by Zainah Liwanda, 22 May 2006 - 06:09:17
The African Development Bank (ADB) has again rejected a proposal by government to look for another contractor instead of China Hunan Construction to construct of the long awaited Karonga/Chitipa road.
China Hunan from Mainland China won the bid which was approved by the ADB but government later wanted to award the contract to a Portuguese firm, Mota Engil, the second lowest bidder, claiming China Hunan's bid was unrealistically low and that the company had very little experience in Africa.
Finance Minister Goodall Gondwe confirmed on Sunday the ADB rejected the proposal at a meeting held between the bank and Malawi government in Tunisia last week.
The Malawi government wanted the Tunisia meeting to authorise it to get another contractor for the road, said Gondwe.
"They did not allow us to look for another contractor because of their regulations. But we are about to get another alternative for Karonga/Chitipa and I would be surprised if it does not start before end June," said Gondwe.
The minister explained that the bank insisted that regardless of the unrealistic cost estimates, China Hunan should be allowed to go ahead with the construction.
But Gondwe could not give further details about the alternatives, arguing there are still a few loose ends to tighten up before disclosing it.
The problem with China Hunan, according to Gondwe, is that it would require more money to meet the total cost of the project.
This paper reported last week that government met Taiwanese representatives where they offered to fund the road if the ADB continued to reject its favoured contractor, Mota Engil.
Gondwe could neither confirm nor deny the reports on the Taiwanese offer, saying government was looking at a number of ways to handle the issue.
According to Gondwe, the China Hunan's bid was 24 percent lower than the consulting engineers' estimates of K7.9 billion and 34 percent below the second lowest bidder.
President Bingu wa Mutharika laid a foundation stone for the construction of the road this year ahead of a crucial byelection in Chitipa in December last year.
The President's Democratic Progressive Party (DPP) won the Chitipa Wenya constituency by-election that fell vacant following the collapse and subsequent death of Speaker of Parliament Rodwell Munyenyembe who belonged to the UDF.
Last week, police and the District Commissioner (DC) for Chitipa stopped a rally that was aimed at soliciting people's views about development projects in the district.
The meeting, which was reportedly organised by Concerned Citizens of Chitipa, was among other things also supposed to tackle the controversial Karonga/Chitipa road.
The project failed to start off in 2000 when a contract for an initial loan of US$17 million and US$15 million from the Taiwanese government was signed, with some quarters claiming the Bakili Muluzi administration diverted the money to another road.
Chihana operated on

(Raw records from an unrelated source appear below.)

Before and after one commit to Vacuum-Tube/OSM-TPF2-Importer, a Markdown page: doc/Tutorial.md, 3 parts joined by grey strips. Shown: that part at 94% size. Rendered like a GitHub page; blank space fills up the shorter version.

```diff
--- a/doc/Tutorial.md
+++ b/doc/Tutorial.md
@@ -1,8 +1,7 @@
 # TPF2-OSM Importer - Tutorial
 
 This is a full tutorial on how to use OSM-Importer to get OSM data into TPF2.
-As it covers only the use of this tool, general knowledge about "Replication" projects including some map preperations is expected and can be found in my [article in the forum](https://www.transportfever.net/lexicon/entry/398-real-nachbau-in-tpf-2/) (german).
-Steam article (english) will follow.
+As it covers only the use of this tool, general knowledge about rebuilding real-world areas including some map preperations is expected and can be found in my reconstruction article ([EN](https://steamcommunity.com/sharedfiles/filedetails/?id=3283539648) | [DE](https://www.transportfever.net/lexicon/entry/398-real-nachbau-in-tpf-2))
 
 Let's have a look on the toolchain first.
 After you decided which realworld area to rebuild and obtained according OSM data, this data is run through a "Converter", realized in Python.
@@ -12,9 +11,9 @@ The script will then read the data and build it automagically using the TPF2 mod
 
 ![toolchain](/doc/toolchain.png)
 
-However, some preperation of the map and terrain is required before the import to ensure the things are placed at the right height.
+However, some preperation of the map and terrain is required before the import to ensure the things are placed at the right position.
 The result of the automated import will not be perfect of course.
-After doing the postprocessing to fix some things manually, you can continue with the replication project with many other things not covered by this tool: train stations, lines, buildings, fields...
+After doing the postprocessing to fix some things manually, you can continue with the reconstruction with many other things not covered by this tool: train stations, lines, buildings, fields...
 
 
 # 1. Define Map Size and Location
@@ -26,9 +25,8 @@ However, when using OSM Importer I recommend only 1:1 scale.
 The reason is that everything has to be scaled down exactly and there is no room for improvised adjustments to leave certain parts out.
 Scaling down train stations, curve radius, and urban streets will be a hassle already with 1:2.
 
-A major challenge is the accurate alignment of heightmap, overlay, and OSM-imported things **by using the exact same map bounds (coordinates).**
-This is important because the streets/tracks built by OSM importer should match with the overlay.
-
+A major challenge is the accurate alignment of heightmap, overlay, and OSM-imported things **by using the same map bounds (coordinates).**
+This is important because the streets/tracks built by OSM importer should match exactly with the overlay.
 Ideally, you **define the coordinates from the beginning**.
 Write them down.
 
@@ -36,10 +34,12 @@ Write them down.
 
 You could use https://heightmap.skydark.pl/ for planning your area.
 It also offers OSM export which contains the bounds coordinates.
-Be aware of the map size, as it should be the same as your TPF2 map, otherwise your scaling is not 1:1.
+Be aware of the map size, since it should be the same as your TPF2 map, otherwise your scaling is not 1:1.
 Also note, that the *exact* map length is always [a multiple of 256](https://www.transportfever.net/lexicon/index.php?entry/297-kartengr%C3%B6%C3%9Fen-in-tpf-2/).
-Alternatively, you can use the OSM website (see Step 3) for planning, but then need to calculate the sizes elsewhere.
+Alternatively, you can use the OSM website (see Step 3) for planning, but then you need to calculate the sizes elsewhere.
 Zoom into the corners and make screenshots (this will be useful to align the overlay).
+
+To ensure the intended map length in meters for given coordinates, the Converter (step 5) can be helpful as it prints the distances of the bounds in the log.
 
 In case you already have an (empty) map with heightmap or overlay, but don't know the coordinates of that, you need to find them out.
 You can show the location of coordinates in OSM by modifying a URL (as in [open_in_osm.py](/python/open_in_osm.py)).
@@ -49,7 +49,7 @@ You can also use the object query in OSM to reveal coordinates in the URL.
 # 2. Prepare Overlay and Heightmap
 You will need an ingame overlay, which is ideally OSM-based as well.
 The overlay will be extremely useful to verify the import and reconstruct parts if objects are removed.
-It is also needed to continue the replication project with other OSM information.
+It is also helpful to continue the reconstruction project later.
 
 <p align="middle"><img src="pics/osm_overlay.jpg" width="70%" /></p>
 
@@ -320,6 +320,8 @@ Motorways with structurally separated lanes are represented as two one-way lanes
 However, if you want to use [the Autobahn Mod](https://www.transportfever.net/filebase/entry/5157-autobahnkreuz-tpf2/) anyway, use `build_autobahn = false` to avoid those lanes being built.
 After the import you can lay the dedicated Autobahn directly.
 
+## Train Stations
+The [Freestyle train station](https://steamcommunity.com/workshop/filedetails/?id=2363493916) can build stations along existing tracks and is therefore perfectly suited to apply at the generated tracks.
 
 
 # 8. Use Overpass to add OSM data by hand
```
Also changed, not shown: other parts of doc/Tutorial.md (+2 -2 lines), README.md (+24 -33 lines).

by Edwin Nyirongo, 22 May 2006 - 06:32:31
Alliance for Democracy (Aford) president Chakufwa Chihana, who is in South Africa receiving treatment, had a brain operation on Friday at Garden City Clinic, family and party officials confirmed on Sunday.
Aford national chairman Chipimpha Mughogho said he was told by the family members that Chihana had a successful operation on Friday and was put in an intensive care unit.
Mughogho said Chihana, who initially complained of headache, was found with a brain tumour which South African doctors removed.
Mzimba West MP Loveness Gondwe said Aford boss condition was stable.
"Hon. Chihana had a major operation and after that he was put in the intensive care unit but his condition is stable. I do not know where he was operated on but it had something to do with the skull," she said.
Deputy Information Minister John Bande referred the matter to the Health Minister Hetherwick Ntaba who was reported to be in Geneva, Switzerland.
Aford publicity secretary Norman Nyirenda said when Chihana's situation got worse, the family alerted the Office of the President and Cabinet who took him to Mwaiwathu Private Hospital.
"The doctors at Mwaiwathu advised that he should be sent to South Africa and they even identified the doctor for him," he said.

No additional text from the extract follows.